The first musical manifestation of this idea was the beach-centric aesthetic of chillwave (a phenomenon on which both we and others have pondered), with its overexposed photography and ’50s beach imagery. As is their wont, various mainstream pop musicians have now caught on to the idea and started incorporating it into the image they project on the world. And now, the biggest pop star of them all has joined the fun: Timberlake, who announced his return to music last month with a performance at the Grammys wherein the telecast was quite literally turned sepia, bathing us all in a soothing soft filter wash of faux-nostalgia.

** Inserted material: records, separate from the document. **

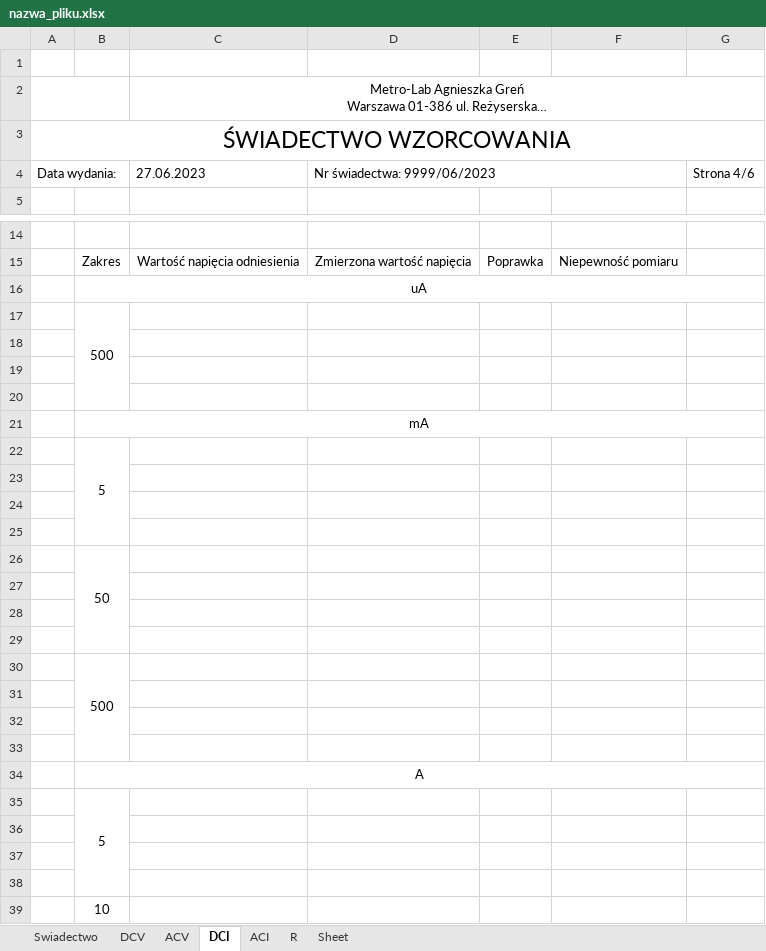
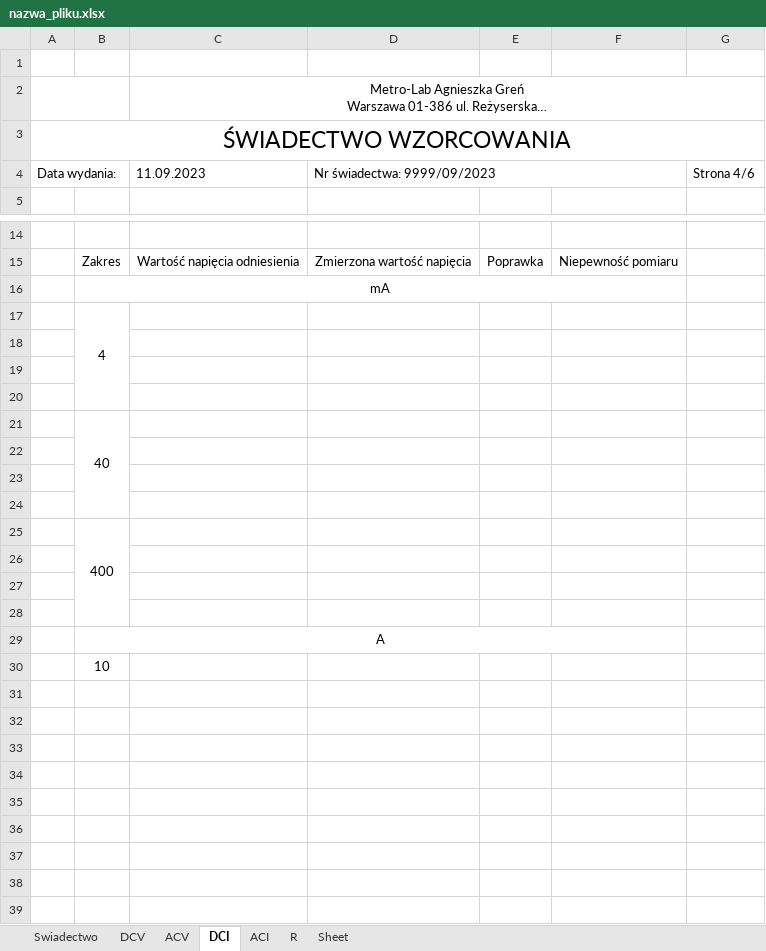
Before and after one commit to matekw26/WitasInzynierka, an Excel workbook: Zapis_Swiadectw_Wzorcowania/nazwa_pliku.xlsx, sheet DCI, drawn as a sheet; only a part is shown, gaps mark what is left out; long unchanged cells end in …; values as stored, in another font and other column widths than the file's, no borders; charts and pictures not drawn; removed rows and columns are numbered as before the commit, all else as after; the diff names each change by its address in the sheet, - before the commit and + after, or states it on an @@ line.

```diff
--- a/Zapis_Swiadectw_Wzorcowania/nazwa_pliku.xlsx (sheet DCI)
+++ b/Zapis_Swiadectw_Wzorcowania/nazwa_pliku.xlsx (sheet DCI)
-C4: 27.06.2023
+C4: 11.09.2023
-D4: Nr świadectwa: 9999/06/2023
+D4: Nr świadectwa: 9999/09/2023
-B16: uA
+B16: mA
-B16:G16 merged
+B16:F16 merged
-B17: 500
+B17: 4
-B21: mA
+B21: 40
-B21:G21 merged
+B21:B24 merged
-row 22:  | 5
-B25: 50
+B25: 400
-B26:B29 merged
+B25:B28 merged
-row 27: (empty)
-row 28: (empty)
-row 29: (empty)
-row 30:  | 500
-B34:G34 merged
+B29:F29 merged
-row 35:  | 5
-row 36: (empty)
-row 37: (empty)
-row 38: (empty)
```
Also changed, not shown: sheet DCV, sheet R, sheet ACV, sheet ACI, sheet Swiadectwo, Modele/Sanwa PC500.xlsx, Modele/Sanwa PC5000a.xlsx, 1 other file.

Quite where this all comes from is open to speculation. The generally accepted theory is that this nostalgia mines a certain collective yearning for things that are somehow tangible and “real,” a reaction of sorts to both the transitory nature of the Internet age and the general uncertainty of the world in which we live. You can see this in everything from the curious candles-and-whiskey aesthetic of a bazillion Brooklyn bars, through the resurgent social acceptability of mustaches, to the fact that heirloom tomatoes and ancient grains sell for a small fortune at Wholefoods. It’s a nostalgia for some lost golden age, when the sun was warm and the girls were demure and the boys were well-coiffed and the world was a whole lot less uncertain.
But let’s not forget, it is false. Perhaps the most interesting thing about this whole phenomenon is that the era evoked by its curious aesthetic isn’t really a time that ever existed, drawing as it does on elements of the 1950s, 1930s, 1920s, and even the 19th century. It’s a sort of agglomeration of cherry-picked, allegedly positive aspects of eras that were as deeply fucked up in their own way as the age we live in today — and, arguably, substantially more so. In this respect, it seems to differ from the usual 25-year generational revival cycles that manifest themselves in music (the current ’80s and ’90s revival, for instance).

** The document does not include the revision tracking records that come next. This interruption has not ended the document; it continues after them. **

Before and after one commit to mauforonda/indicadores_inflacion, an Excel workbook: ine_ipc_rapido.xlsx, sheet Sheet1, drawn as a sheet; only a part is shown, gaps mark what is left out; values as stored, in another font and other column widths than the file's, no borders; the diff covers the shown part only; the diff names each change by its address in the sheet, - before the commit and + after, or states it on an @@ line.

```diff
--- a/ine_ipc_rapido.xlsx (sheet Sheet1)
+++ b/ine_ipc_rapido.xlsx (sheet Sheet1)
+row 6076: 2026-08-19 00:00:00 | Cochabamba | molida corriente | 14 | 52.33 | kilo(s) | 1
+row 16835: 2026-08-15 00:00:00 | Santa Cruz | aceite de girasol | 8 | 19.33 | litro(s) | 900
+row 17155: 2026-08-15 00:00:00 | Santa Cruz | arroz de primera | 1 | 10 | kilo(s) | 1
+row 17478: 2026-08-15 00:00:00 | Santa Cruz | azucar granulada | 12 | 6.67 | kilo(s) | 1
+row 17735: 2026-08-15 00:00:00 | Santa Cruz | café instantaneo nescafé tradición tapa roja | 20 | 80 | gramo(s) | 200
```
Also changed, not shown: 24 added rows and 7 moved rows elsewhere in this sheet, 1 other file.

Timberlake’s not the first person to bring this aesthetic to the world of pop music, of course — you can see it in the popularity of people like Adele and Mumford & Sons, for instance. Even more so, though, you can see it in perhaps the most enduringly controversial pop creation of the last couple of years: Lana Del Rey, who exploded onto the Internet last year in a blaze of Super-8 thinkpiece angst and has been mining the faux-nostalgia aesthetic ever since. Which rather raises the question: Is Justin Timberlake basically the male Lana Del Rey these days?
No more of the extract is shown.